announcements are premature and misleading.

Maksim 'SadEagle' Orlovich,
KHTML ECMA, DOM, and KJS Developer

Maybe they can merge in a spell checker... (0)

Anonymous Coward | more than 6 years ago | (#19963777)

...when they bring Webkit and KHTML together, and then story authors and editors won't spell "separately" wrong anymore!

Hey!

Stop throwing rotten fruit!

Strange, this sounds like good news (1)

Skeith (931626) | more than 6 years ago | (#19963987)

Khtml developers will add features that Webkit is lacking and then they will all get in the same boat. Trolltech and KDE will work together for Webkit under qt, Nokia works on gtk, Apple with whatever OSX uses. While I don't agree with Apple secretly forking it, the momentum Apple created should be used by the open source community. Webkit will be very versatile when this is done, being able to use both gtk and qt.

thats the end of the world as we know it (2, Insightful)

Anonymous Coward | more than 6 years ago | (#19964089)

Are you actually aware of what this means?

Three very big development 'companies' are working together on *one* web engine with *one* code base.
Apple. Trolltech. KDE/The Open Source community. Maybe Nokia too, sometimes in the future.

Never thought that that would happen.

Re:thats the end of the world as we know it (1, Informative)

stilborne (85590) | more than 6 years ago | (#19965069)

add Adobe with Air to that picture, and there are Others(tm) lurking with webkit trees.

Re:thats the end of the world as we know it (0, Informative)

Anonymous Coward | more than 6 years ago | (#19965995)

+ Adobe, which uses WebKit as its HTML renderer in Adobe AIR.

Re:thats the end of the world as we know it (0)

Anonymous Coward | more than 6 years ago | (#19966065)

Adobe is yet to make any significant contribution to the WebKit tree at webkit.org or post a source tree that actually builds.

This will only be applicable to GPL programs (1)

xynopsis (224788) | more than 6 years ago | (#19966923)

Apple's Safari is a closed and proprietary program that is why they removed the Qt dependency in the fist place and replaced it with a small subset of Qt functionality called KWQ. Since Qt's license only allows GPL and requires payment for other versions, I wonder what this means for companies wanting to release a product based on WebKit but decide not to publish the source code - such as Safari itself. They may or may not like the idea of shelling out $3000/developer just to include Webkit.

Re:This will only be applicable to GPL programs (0)

Anonymous Coward | more than 6 years ago | (#19967315)

If Apple wrote KWQ the Qt license doesn't apply. You're assuming that KWQ was created by copying source from Qt, which is almost certainly not the case.

KHTML & WebKit are LGPL v2 or later.
Load More Comments
Slashdot Account

Need an Account?

Forgot your password?

Don't worry, we never post anything without your permission.

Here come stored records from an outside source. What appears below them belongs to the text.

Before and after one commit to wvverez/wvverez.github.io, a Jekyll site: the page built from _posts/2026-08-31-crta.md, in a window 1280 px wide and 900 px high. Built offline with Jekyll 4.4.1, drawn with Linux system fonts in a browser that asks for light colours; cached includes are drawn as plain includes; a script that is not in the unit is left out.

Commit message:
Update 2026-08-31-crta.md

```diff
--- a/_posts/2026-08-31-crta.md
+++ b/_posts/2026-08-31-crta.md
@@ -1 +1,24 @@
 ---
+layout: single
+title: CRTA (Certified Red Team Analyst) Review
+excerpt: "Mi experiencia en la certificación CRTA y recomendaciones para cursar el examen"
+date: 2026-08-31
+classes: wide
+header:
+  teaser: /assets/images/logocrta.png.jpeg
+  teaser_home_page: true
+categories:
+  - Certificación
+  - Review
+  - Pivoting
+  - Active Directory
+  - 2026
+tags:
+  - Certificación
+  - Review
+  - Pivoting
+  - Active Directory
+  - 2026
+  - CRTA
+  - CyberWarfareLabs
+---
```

Submission Text Formatting Tips

We support a small subset of HTML, namely these tags:

  • b
  • i
  • p
  • br
  • a
  • ol
  • ul
  • li
  • dl
  • dt
  • dd
  • em
  • strong
  • tt
  • blockquote
  • div
  • quote
  • ecode

"ecode" can be used for code snippets, for example:

<ecode>    while(1) { do_something(); } </ecode>
Sign up for Slashdot Newsletters
Create a Slashdot Account

Loading...